2. What is the relative influence of nonocular and ocular RFs in predicting visual field loss and optic nerve damage as quantified by MD and CDR, respectively?
3. What is the 5-year risk of progression to glaucoma for patients with OHT?
In addressing the first question, we determined the distribution of RFs among patients by dividing the study sample into subgroups using the presence or absence of demographic, clinical, and ocular RFs as stratification variables. Threshold values for defining the presence of risk versus the absence of risk for ocular RFs were based on standards established in the published literature2,9-17 or by expert opinion provided by practicing ophthalmologists19 (Table 1). A preliminary series of univariate analyses was performed, and nonocular and ocular RFs demonstrating statistically significant associations were cross-tabulated in separate two-by-two contingency tables. The strength and significance of associations between the presence of these demographic and/or clinical RFs and the presence of ocular RFs were assessed using χ2 statistics and expressed as a phi coefficient for nominal variables.

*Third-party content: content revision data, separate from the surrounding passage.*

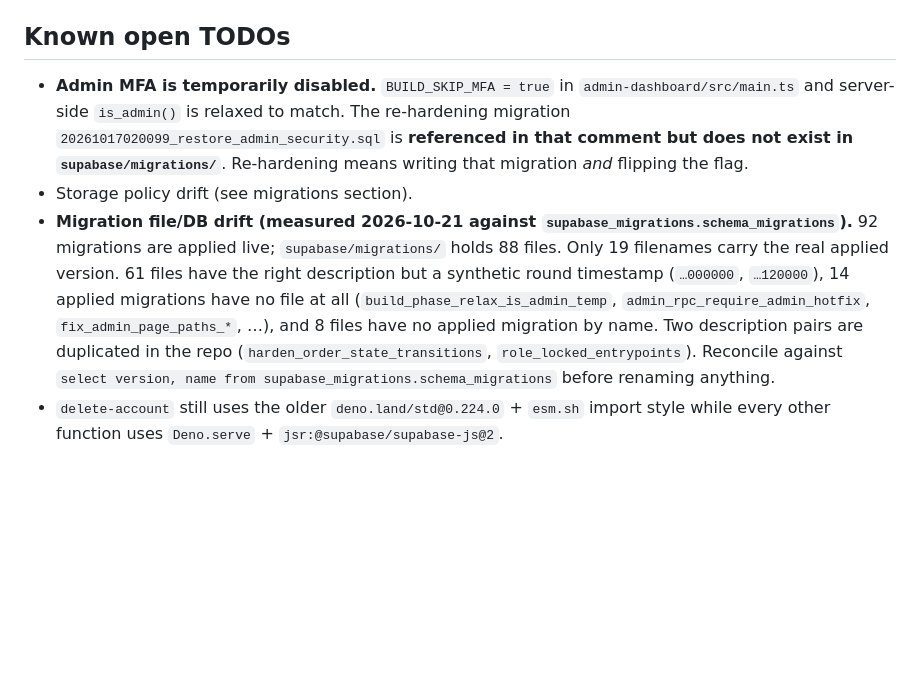
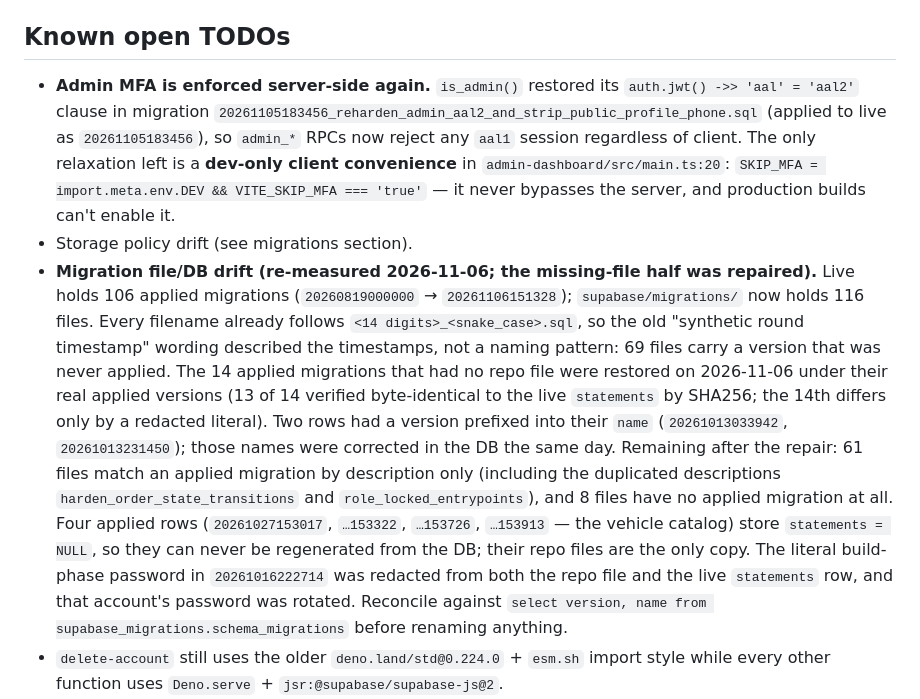
Before and after one commit to yousefwa7eed/mahwar-broadcast, a Markdown page: AGENTS.md, the part around the change. Rendered like a GitHub page; blank space fills up the shorter version.

Commit message:
chore(docs): refresh migration drift and admin MFA notes in AGENTS.md

```diff
--- a/AGENTS.md
+++ b/AGENTS.md
@@ -176,18 +176,28 @@ in the same change.
 
 ## Known open TODOs
 
-- **Admin MFA is temporarily disabled.** `BUILD_SKIP_MFA = true` in `admin-dashboard/src/main.ts`
-  and server-side `is_admin()` is relaxed to match. The re-hardening migration
-  `20261017020099_restore_admin_security.sql` is **referenced in that comment but does not exist in
-  `supabase/migrations/`**. Re-hardening means writing that migration *and* flipping the flag.
+- **Admin MFA is enforced server-side again.** `is_admin()` restored its `auth.jwt() ->> 'aal' =
+  'aal2'` clause in migration `20261105183456_reharden_admin_aal2_and_strip_public_profile_phone.sql`
+  (applied to live as `20261105183456`), so `admin_*` RPCs now reject any `aal1` session regardless
+  of client. The only relaxation left is a **dev-only client convenience** in
+  `admin-dashboard/src/main.ts:20`: `SKIP_MFA = import.meta.env.DEV && VITE_SKIP_MFA === 'true'` —
+  it never bypasses the server, and production builds can't enable it.
 - Storage policy drift (see migrations section).
-- **Migration file/DB drift (measured 2026-10-21 against `supabase_migrations.schema_migrations`).**
-  92 migrations are applied live; `supabase/migrations/` holds 88 files. Only 19 filenames carry the
-  real applied version. 61 files have the right description but a synthetic round timestamp
-  (`…000000`, `…120000`), 14 applied migrations have no file at all
-  (`build_phase_relax_is_admin_temp`, `admin_rpc_require_admin_hotfix`, `fix_admin_page_paths_*`, …),
-  and 8 files have no applied migration by name. Two description pairs are duplicated in the repo
-  (`harden_order_state_transitions`, `role_locked_entrypoints`). Reconcile against
+- **Migration file/DB drift (re-measured 2026-11-06; the missing-file half was repaired).**
+  Live holds 106 applied migrations (`20260819000000` → `20261106151328`); `supabase/migrations/` now
+  holds 116 files. Every filename already follows `<14 digits>_<snake_case>.sql`, so the old
+  "synthetic round timestamp" wording described the timestamps, not a naming pattern: 69 files carry
+  a version that was never applied. The 14 applied migrations that had no repo file were restored on
+  2026-11-06 under their real applied versions (13 of 14 verified byte-identical to the live
+  `statements` by SHA256; the 14th differs only by a redacted literal). Two rows had a version
+  prefixed into their `name` (`20261013033942`, `20261013231450`); those names were corrected in the
+  DB the same day. Remaining after the repair: 61 files match an applied migration by description
+  only (including the duplicated descriptions `harden_order_state_transitions` and
+  `role_locked_entrypoints`), and 8 files have no applied migration at all. Four applied rows
+  (`20261027153017`, `…153322`, `…153726`, `…153913` — the vehicle catalog) store
+  `statements = NULL`, so they can never be regenerated from the DB; their repo files are the only
+  copy. The literal build-phase password in `20261016222714` was redacted from both the repo file and
+  the live `statements` row, and that account's password was rotated. Reconcile against
   `select version, name from supabase_migrations.schema_migrations` before renaming anything.
 - `delete-account` still uses the older `deno.land/std@0.224.0` + `esm.sh` import style while every
   other function uses `Deno.serve` + `jsr:@supabase/supabase-js@2`.
```
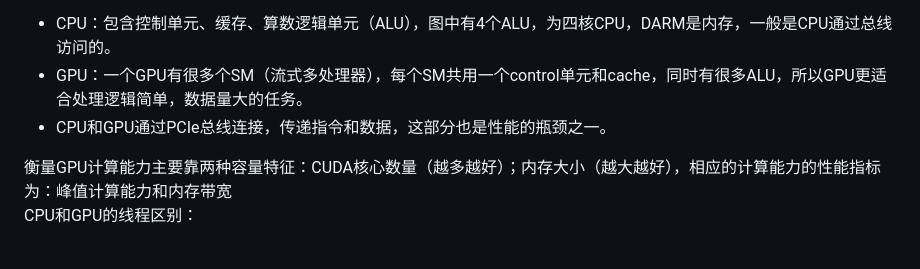
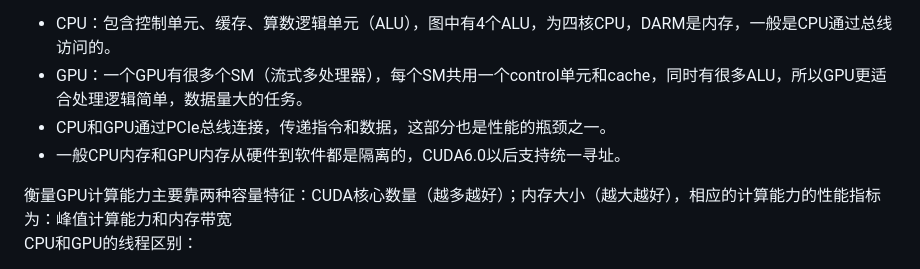
Before and after one commit to dlsccc/ai_infra, a Markdown page: CUDA Learning Notes/1. big picture.md, the part around the change. GitHub-like rendering.

```diff
--- a/CUDA Learning Notes/1. big picture.md
+++ b/CUDA Learning Notes/1. big picture.md
@@ -32,6 +32,7 @@ CPU和GPU的架构区别：
 * CPU：包含控制单元、缓存、算数逻辑单元（ALU），图中有4个ALU，为四核CPU，DARM是内存，一般是CPU通过总线访问的。
 * GPU：一个GPU有很多个SM（流式多处理器），每个SM共用一个control单元和cache，同时有很多ALU，所以GPU更适合处理逻辑简单，数据量大的任务。
 * CPU和GPU通过PCIe总线连接，传递指令和数据，这部分也是性能的瓶颈之一。
+* 一般CPU内存和GPU内存从硬件到软件都是隔离的，CUDA6.0以后支持统一寻址。
 
 衡量GPU计算能力主要靠两种容量特征：CUDA核心数量（越多越好）；内存大小（越大越好），相应的计算能力的性能指标为：峰值计算能力和内存带宽
 CPU和GPU的线程区别：
```
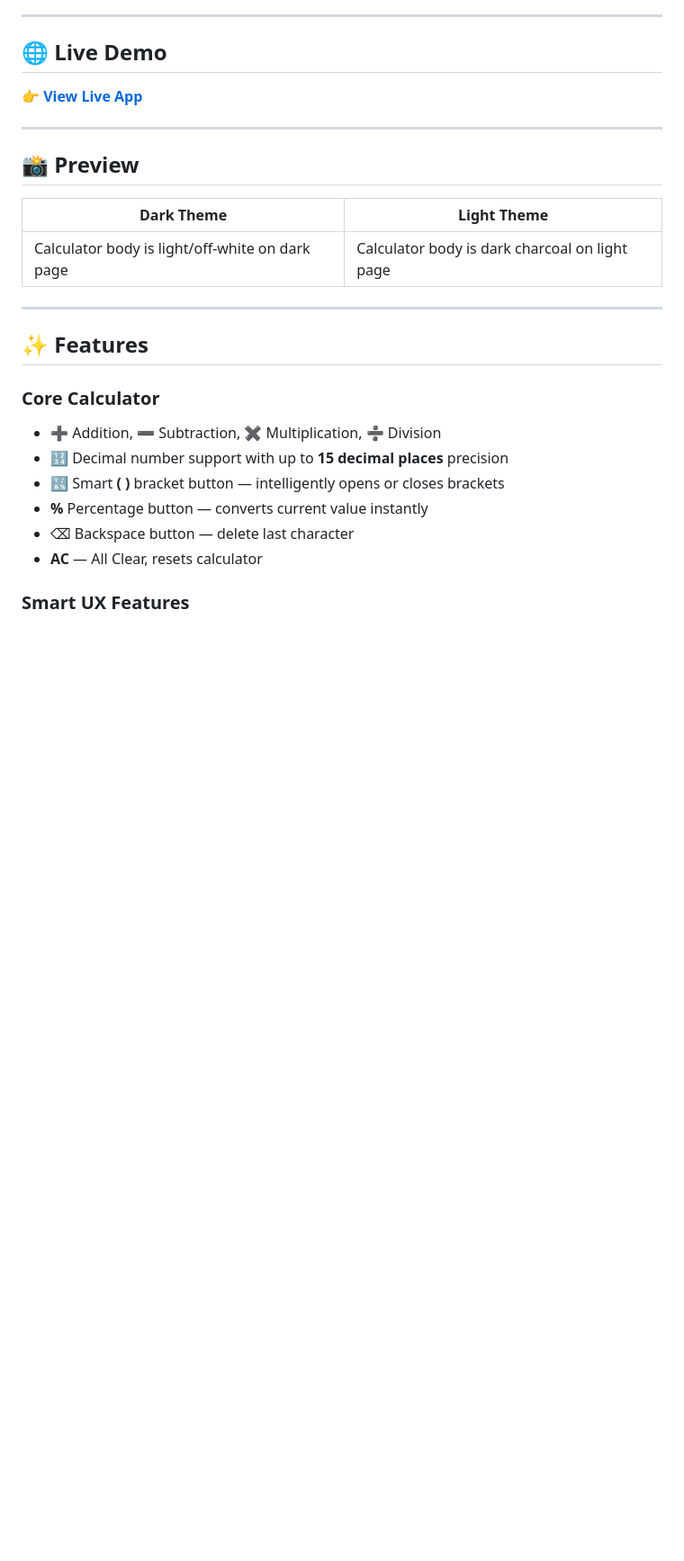
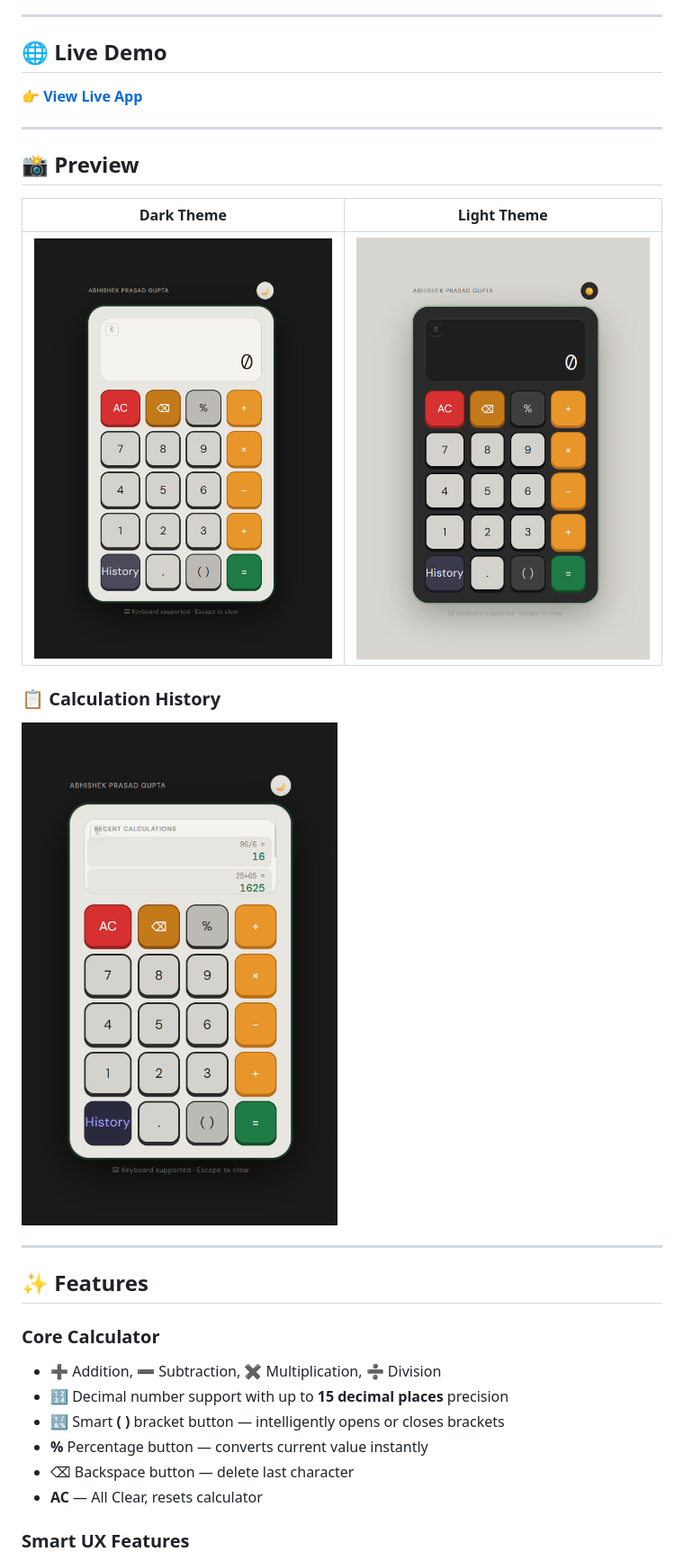
Before and after one commit to AbhishekPrasadGupta21/InternSpark-Abhishek, a Markdown page: task2-calculator/README.md, the part around the change. Shown: that part at 90% size. GitHub-like rendering; pictures changed too: task2-calculator/images/dark-theme.png (added), task2-calculator/images/history.png (added), task2-calculator/images/light-theme.png (added); blank space fills up the shorter version.

Commit message:
Add screenshots to README

```diff
--- a/task2-calculator/README.md
+++ b/task2-calculator/README.md
@@ -18,9 +18,12 @@ A fully functional, beautifully designed calculator web app built with pure HTML
 
 ## 📸 Preview
 
-| Dark Theme                                      | Light Theme                                    |
-| ----------------------------------------------- | ---------------------------------------------- |
-| Calculator body is light/off-white on dark page | Calculator body is dark charcoal on light page |
+| Dark Theme | Light Theme |
+|---|---|
+| ![Dark Theme](images/dark-theme.png) | ![Light Theme](images/light-theme.png) |
+
+### 📋 Calculation History
+![History](images/history.png)
 
 ---
 
```
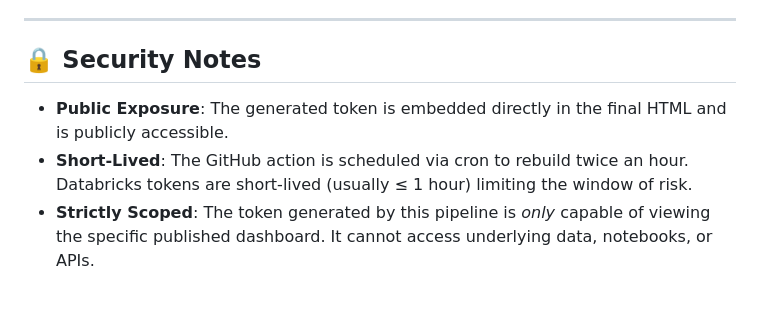
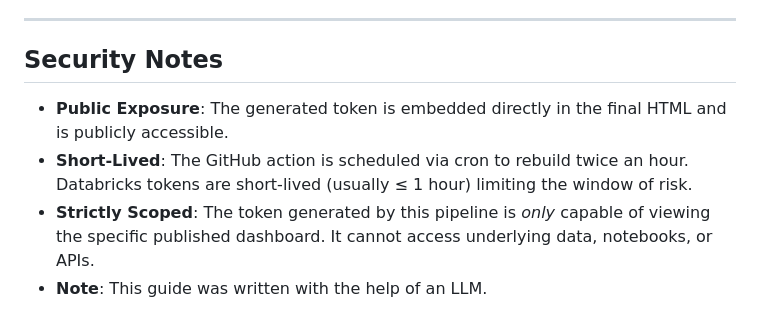
Before and after one commit to KingBain/fsdh-github-public-dashboard, a Markdown page: README.md, the part around one of its changes. Drawn GitHub-style.

Commit message:
Update README for clarity and formatting

```diff
--- a/README.md
+++ b/README.md
@@ -132,8 +132,9 @@ Go to **Settings → Secrets and variables → Actions** and select the **Variab
 
 ---
 
-## 🔒 Security Notes
+## Security Notes
 
 * **Public Exposure**: The generated token is embedded directly in the final HTML and is publicly accessible.
 * **Short-Lived**: The GitHub action is scheduled via cron to rebuild twice an hour. Databricks tokens are short-lived (usually ≤ 1 hour) limiting the window of risk.
 * **Strictly Scoped**: The token generated by this pipeline is *only* capable of viewing the specific published dashboard. It cannot access underlying data, notebooks, or APIs.
+* **Note**: This guide was written with the help of an LLM.
```
Also changed, not shown: other parts of README.md (+2 -2 lines).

For the second investigation, 2 separate multiple regression models, Model 1 and Model 2, were analyzed using a stepwise selection method. The explanatory variables consisted of the RFs from the prior analysis. The mean bilateral MD and vertical CDR were modeled as dependent variables in Model 1 and Model 2, respectively, and were controlled for in Model 2 and Model 1, respectively. These ocular measures were elected as dependent variables because of their dual association as indicators of disease severity, and given the fact that rather than true RFs, these parameters herald signs of early glaucomatous damage.4 Nominal data for demographic and clinical RFs were coded as binary variables, with “0” and “1” signifying the absence and presence of the RF, respectively, whereas age and ocular RFs were analyzed as continuous variables. Goodness of fit and the assumption of independent errors were assessed via R2 and the Durbin-Watson statistic, respectively.
For the final inquiry, we calculated the 5-year risk for progression to glaucoma for the subset of patients with OHT by applying the validated risk scoring system developed by Medeiros and colleagues.4,8 This predictive model has been recently updated and validated by the OHTS group and the EGPS group, and details of the scoring method have been previously published.4 For each patient with a documented diagnosis of OHT, we assigned points ranging from 0 (denoting lowest risk) to 4 (denoting highest risk) to each of 5 predictors: baseline age, IOP, CCT, vertical CDR, and Humphrey visual field PSD. Ocular measurements represented the average of the mean values for the right and left eyes. All points for the 5 RFs were summed, and the 5-year risk for conversion to glaucoma was determined based on the composite risk score (Table 2). Additionally, we calculated the average composite risk score and the average 5-year risk for conversion from OHT to glaucoma for the total OHT sample.
Risk Factor Prevalence and Patterns of Association. Medical records were available for 1189 patients who were evaluated between June 2000 and May 2005 for conditions classified under the ICD-9 global code index 365.x for glaucoma. One patient, aged 4 years, was deemed an outlier and excluded from the analyses. Tables 3 and 4 list the demographic, clinical, and ocular characteristics of the sample. The largest percentages of missing data were evident for the age (28.7%) and race (31.6%) parameters and measurements of CCT (81.0%).